He opened with the famous Allegro from Widor’s Sixth Symphony, whose intro and outro Elton John infamously ripped off for Funeral for a Friend. It’s a standard in the organ repertoire and something of a showcase, meaning that diehard aficionados would immediately pick up on any imperfection. But there were none. In the fiery cascades and long crescendos of the work, it was as if Miller was sending out a particularly auspicious announcement: he had arrived.

The subway rattled underneath, and the church bells rang within seconds after he finished. Slowly, it became apparent that he had already launched into the next piece, Max Reger’s Benedictus. Building very gradually from an almost subsonically low, sustained pedal passage, it’s Reger sounding uncommonly modernist and ambient. The next piece, the great British composer Herbert Howells’ Psalm Prelude made a marvelous segue. Howells’ work is rich with melody, warmth and optimism, and Miller brought out every bit in this trademark composition. He closed with Maurice Durufle’s famous tribute to Jehan Alain, where quotes from many of the great French composer and WWII hero’s best-loved works are sewn into a strikingly dark, bracingly imaginative suite, as far outside the box as Durufle, the great traditionalist, ever went. Other organists blaze through this. Miller didn’t, finding the room to emphasize all the strange dissonances, longing and unease woven into the piece. You read it here first: this young organist is someone to watch, and to experience live, certainly worth a New Jersey Transit trip for the time being.

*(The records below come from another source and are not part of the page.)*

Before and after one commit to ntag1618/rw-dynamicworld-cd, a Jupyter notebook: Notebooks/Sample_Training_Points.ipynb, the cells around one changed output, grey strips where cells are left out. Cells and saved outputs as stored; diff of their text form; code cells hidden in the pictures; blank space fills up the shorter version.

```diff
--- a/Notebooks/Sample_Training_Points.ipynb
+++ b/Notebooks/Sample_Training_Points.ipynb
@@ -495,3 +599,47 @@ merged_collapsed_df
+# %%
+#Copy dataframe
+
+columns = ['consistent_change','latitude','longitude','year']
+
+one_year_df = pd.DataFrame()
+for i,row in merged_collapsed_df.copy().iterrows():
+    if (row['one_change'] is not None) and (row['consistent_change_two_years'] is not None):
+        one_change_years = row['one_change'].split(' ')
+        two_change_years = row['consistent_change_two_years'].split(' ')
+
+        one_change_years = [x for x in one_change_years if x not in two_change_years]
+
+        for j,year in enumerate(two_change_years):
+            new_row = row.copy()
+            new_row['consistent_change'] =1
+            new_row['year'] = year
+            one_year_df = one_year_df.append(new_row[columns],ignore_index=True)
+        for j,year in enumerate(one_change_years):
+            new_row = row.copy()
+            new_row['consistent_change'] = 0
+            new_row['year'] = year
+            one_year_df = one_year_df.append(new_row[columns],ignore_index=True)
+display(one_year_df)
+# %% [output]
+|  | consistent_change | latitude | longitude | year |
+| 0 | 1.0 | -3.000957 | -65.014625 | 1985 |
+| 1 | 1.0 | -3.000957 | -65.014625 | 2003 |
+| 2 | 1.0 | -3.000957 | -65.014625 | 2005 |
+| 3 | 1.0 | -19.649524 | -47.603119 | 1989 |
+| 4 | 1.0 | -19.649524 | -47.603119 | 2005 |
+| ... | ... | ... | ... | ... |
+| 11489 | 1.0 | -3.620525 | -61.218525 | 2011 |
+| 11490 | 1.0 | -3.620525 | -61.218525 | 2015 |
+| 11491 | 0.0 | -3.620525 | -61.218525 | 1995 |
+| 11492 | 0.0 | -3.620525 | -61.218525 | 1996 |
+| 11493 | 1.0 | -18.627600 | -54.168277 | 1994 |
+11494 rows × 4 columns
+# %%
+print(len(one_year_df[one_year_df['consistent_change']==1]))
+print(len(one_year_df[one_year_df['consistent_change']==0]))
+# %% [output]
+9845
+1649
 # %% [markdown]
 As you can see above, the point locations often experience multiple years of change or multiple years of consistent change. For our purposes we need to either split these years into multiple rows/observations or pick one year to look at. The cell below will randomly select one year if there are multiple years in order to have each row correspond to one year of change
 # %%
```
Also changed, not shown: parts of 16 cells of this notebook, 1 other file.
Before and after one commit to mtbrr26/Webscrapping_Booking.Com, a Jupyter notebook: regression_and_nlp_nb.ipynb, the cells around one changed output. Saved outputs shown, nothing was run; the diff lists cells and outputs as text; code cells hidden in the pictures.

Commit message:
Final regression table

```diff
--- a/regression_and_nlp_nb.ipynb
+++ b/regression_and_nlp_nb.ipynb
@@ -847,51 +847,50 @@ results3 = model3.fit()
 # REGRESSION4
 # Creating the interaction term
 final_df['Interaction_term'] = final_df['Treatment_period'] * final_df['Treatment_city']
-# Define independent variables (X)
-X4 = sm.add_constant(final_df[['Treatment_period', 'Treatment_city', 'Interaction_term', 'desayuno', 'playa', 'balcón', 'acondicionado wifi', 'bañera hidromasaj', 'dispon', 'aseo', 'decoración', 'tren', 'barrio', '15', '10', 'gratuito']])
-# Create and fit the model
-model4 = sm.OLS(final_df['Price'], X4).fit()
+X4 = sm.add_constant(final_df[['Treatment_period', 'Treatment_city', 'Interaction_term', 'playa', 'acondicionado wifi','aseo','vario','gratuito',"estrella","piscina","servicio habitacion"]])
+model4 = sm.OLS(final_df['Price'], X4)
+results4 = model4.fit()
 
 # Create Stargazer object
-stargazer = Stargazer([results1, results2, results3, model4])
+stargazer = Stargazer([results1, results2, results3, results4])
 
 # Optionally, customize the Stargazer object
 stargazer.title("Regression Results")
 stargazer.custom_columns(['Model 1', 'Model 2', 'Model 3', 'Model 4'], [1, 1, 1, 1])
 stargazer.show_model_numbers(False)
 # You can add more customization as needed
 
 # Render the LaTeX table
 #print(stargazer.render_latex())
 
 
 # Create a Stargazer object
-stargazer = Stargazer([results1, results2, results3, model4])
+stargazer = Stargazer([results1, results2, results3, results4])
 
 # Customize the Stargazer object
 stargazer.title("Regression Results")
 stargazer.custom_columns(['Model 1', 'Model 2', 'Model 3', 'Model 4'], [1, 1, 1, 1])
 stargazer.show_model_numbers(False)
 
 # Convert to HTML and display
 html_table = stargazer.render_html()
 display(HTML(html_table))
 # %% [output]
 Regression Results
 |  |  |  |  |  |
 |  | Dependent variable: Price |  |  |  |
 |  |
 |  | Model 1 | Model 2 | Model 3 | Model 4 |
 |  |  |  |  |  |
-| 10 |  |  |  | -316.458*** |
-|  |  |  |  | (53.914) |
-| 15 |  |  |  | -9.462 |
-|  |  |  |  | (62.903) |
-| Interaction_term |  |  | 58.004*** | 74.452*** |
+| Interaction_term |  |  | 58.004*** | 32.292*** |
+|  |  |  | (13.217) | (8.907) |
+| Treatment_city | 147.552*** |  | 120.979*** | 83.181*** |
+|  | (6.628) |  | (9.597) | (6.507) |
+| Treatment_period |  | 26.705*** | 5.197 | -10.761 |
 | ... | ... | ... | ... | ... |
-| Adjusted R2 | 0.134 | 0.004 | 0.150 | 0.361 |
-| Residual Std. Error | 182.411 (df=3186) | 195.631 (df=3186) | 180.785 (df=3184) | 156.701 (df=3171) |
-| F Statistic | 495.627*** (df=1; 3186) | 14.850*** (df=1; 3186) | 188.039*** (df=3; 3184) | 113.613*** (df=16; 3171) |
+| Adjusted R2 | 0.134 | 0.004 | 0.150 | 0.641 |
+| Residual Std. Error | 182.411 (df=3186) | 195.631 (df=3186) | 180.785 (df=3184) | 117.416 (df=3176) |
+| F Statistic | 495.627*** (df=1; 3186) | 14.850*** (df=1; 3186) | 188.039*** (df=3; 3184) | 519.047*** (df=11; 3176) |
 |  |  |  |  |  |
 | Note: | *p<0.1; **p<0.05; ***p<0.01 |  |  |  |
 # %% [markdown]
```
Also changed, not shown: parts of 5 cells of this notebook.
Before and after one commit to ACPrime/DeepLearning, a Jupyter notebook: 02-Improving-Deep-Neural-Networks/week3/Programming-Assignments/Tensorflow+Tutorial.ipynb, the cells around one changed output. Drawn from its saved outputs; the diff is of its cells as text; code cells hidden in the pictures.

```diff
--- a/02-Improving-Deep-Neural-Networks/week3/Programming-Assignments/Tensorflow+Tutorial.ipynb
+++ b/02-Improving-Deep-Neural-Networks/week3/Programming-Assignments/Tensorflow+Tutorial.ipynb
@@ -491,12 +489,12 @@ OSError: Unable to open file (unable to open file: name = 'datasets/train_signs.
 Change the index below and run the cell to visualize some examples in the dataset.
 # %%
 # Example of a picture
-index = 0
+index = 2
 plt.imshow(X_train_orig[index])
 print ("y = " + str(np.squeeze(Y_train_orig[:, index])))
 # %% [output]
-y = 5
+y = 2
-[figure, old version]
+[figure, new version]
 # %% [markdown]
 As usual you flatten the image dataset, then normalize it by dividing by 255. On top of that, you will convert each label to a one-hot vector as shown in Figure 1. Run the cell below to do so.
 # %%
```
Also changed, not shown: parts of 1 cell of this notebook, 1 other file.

January 28, 2008 Posted by | classical music, concert, Live Events, Music, music, concert, New York City, review, Reviews | , , , , , , , , , , , , , , , , , , , , , , , , , | 15 Comments